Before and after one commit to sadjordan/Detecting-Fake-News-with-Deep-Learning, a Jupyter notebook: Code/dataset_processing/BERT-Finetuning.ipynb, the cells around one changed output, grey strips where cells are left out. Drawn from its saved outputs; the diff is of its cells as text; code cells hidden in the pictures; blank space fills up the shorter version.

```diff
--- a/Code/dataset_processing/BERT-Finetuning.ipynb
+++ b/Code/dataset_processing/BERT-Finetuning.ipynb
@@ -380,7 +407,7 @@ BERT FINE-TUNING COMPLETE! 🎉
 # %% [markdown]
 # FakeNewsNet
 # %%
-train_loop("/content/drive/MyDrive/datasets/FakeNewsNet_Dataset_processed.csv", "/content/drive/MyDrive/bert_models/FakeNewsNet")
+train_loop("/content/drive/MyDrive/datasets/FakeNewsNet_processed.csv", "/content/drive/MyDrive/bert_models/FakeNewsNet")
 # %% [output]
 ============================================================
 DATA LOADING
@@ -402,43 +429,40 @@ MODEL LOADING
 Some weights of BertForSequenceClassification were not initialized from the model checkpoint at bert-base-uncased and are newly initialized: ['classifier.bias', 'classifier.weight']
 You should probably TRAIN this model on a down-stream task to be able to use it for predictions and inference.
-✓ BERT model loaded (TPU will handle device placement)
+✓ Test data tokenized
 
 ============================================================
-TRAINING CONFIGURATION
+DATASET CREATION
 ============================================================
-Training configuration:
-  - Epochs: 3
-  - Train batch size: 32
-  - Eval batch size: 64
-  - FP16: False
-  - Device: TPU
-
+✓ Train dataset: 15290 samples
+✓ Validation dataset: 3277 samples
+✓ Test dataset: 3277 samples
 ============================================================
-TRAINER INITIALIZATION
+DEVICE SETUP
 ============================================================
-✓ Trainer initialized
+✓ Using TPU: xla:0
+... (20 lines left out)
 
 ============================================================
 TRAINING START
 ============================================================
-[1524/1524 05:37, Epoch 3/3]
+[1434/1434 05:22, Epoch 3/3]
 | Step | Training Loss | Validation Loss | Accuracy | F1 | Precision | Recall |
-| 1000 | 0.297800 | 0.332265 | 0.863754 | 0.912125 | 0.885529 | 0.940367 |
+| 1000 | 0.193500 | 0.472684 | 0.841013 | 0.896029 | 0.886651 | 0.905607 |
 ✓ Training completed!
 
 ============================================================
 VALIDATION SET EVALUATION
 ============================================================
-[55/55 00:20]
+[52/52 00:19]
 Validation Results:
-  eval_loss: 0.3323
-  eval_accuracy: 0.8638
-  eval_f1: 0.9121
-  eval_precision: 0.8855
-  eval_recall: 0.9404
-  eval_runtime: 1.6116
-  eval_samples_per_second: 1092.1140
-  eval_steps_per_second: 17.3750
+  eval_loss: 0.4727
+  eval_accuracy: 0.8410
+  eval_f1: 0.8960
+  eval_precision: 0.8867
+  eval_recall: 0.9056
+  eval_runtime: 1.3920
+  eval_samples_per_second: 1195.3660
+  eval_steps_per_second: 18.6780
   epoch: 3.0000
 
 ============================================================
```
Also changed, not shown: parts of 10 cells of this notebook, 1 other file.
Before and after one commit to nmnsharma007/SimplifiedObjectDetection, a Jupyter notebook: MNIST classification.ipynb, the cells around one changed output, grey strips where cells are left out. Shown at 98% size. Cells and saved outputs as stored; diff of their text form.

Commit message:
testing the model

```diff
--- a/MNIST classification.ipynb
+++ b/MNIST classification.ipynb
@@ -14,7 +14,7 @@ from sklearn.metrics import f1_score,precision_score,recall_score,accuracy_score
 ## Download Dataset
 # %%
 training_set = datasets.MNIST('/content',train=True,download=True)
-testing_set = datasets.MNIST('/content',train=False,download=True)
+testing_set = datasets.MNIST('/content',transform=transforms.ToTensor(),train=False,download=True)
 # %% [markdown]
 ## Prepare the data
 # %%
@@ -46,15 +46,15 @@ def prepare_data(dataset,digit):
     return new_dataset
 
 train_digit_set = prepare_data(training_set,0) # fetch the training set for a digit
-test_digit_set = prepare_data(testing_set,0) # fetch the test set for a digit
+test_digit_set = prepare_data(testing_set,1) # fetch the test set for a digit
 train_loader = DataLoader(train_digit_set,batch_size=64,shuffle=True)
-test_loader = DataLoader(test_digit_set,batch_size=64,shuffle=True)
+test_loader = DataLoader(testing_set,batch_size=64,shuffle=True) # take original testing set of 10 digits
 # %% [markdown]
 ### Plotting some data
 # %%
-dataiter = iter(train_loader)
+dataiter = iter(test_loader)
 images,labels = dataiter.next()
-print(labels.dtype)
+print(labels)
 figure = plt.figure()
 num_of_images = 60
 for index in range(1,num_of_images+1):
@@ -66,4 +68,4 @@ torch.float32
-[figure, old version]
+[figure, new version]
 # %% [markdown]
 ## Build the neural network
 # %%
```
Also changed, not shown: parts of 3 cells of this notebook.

**Exercise description:**
Write every record out again, letter for letter.

**Your response:**
Before and after one commit to sadjordan/Detecting-Fake-News-with-Deep-Learning, a Jupyter notebook: Code/dataset_processing/BERT-Finetuning.ipynb, the cells around one changed output, grey strips where cells are left out. Drawn from its saved outputs; the diff is of its cells as text; code cells hidden in the pictures; blank space fills up the shorter version.

```diff
--- a/Code/dataset_processing/BERT-Finetuning.ipynb
+++ b/Code/dataset_processing/BERT-Finetuning.ipynb
@@ -380,7 +407,7 @@ BERT FINE-TUNING COMPLETE! 🎉
 # %% [markdown]
 # FakeNewsNet
 # %%
-train_loop("/content/drive/MyDrive/datasets/FakeNewsNet_Dataset_processed.csv", "/content/drive/MyDrive/bert_models/FakeNewsNet")
+train_loop("/content/drive/MyDrive/datasets/FakeNewsNet_processed.csv", "/content/drive/MyDrive/bert_models/FakeNewsNet")
 # %% [output]
 ============================================================
 DATA LOADING
@@ -402,43 +429,40 @@ MODEL LOADING
 Some weights of BertForSequenceClassification were not initialized from the model checkpoint at bert-base-uncased and are newly initialized: ['classifier.bias', 'classifier.weight']
 You should probably TRAIN this model on a down-stream task to be able to use it for predictions and inference.
-✓ BERT model loaded (TPU will handle device placement)
+✓ Test data tokenized
 
 ============================================================
-TRAINING CONFIGURATION
+DATASET CREATION
 ============================================================
-Training configuration:
-  - Epochs: 3
-  - Train batch size: 32
-  - Eval batch size: 64
-  - FP16: False
-  - Device: TPU
-
+✓ Train dataset: 15290 samples
+✓ Validation dataset: 3277 samples
+✓ Test dataset: 3277 samples
 ============================================================
-TRAINER INITIALIZATION
+DEVICE SETUP
 ============================================================
-✓ Trainer initialized
+✓ Using TPU: xla:0
+... (20 lines left out)
 
 ============================================================
 TRAINING START
 ============================================================
-[1524/1524 05:37, Epoch 3/3]
+[1434/1434 05:22, Epoch 3/3]
 | Step | Training Loss | Validation Loss | Accuracy | F1 | Precision | Recall |
-| 1000 | 0.297800 | 0.332265 | 0.863754 | 0.912125 | 0.885529 | 0.940367 |
+| 1000 | 0.193500 | 0.472684 | 0.841013 | 0.896029 | 0.886651 | 0.905607 |
 ✓ Training completed!
 
 ============================================================
 VALIDATION SET EVALUATION
 ============================================================
-[55/55 00:20]
+[52/52 00:19]
 Validation Results:
-  eval_loss: 0.3323
-  eval_accuracy: 0.8638
-  eval_f1: 0.9121
-  eval_precision: 0.8855
-  eval_recall: 0.9404
-  eval_runtime: 1.6116
-  eval_samples_per_second: 1092.1140
-  eval_steps_per_second: 17.3750
+  eval_loss: 0.4727
+  eval_accuracy: 0.8410
+  eval_f1: 0.8960
+  eval_precision: 0.8867
+  eval_recall: 0.9056
+  eval_runtime: 1.3920
+  eval_samples_per_second: 1195.3660
+  eval_steps_per_second: 18.6780
   epoch: 3.0000
 
 ============================================================
```
Also changed, not shown: parts of 10 cells of this notebook, 1 other file.
Before and after one commit to nmnsharma007/SimplifiedObjectDetection, a Jupyter notebook: MNIST classification.ipynb, the cells around one changed output, grey strips where cells are left out. Shown at 98% size. Cells and saved outputs as stored; diff of their text form.

Commit message:
testing the model

```diff
--- a/MNIST classification.ipynb
+++ b/MNIST classification.ipynb
@@ -14,7 +14,7 @@ from sklearn.metrics import f1_score,precision_score,recall_score,accuracy_score
 ## Download Dataset
 # %%
 training_set = datasets.MNIST('/content',train=True,download=True)
-testing_set = datasets.MNIST('/content',train=False,download=True)
+testing_set = datasets.MNIST('/content',transform=transforms.ToTensor(),train=False,download=True)
 # %% [markdown]
 ## Prepare the data
 # %%
@@ -46,15 +46,15 @@ def prepare_data(dataset,digit):
     return new_dataset
 
 train_digit_set = prepare_data(training_set,0) # fetch the training set for a digit
-test_digit_set = prepare_data(testing_set,0) # fetch the test set for a digit
+test_digit_set = prepare_data(testing_set,1) # fetch the test set for a digit
 train_loader = DataLoader(train_digit_set,batch_size=64,shuffle=True)
-test_loader = DataLoader(test_digit_set,batch_size=64,shuffle=True)
+test_loader = DataLoader(testing_set,batch_size=64,shuffle=True) # take original testing set of 10 digits
 # %% [markdown]
 ### Plotting some data
 # %%
-dataiter = iter(train_loader)
+dataiter = iter(test_loader)
 images,labels = dataiter.next()
-print(labels.dtype)
+print(labels)
 figure = plt.figure()
 num_of_images = 60
 for index in range(1,num_of_images+1):
@@ -66,4 +68,4 @@ torch.float32
-[figure, old version]
+[figure, new version]
 # %% [markdown]
 ## Build the neural network
 # %%
```
Also changed, not shown: parts of 3 cells of this notebook.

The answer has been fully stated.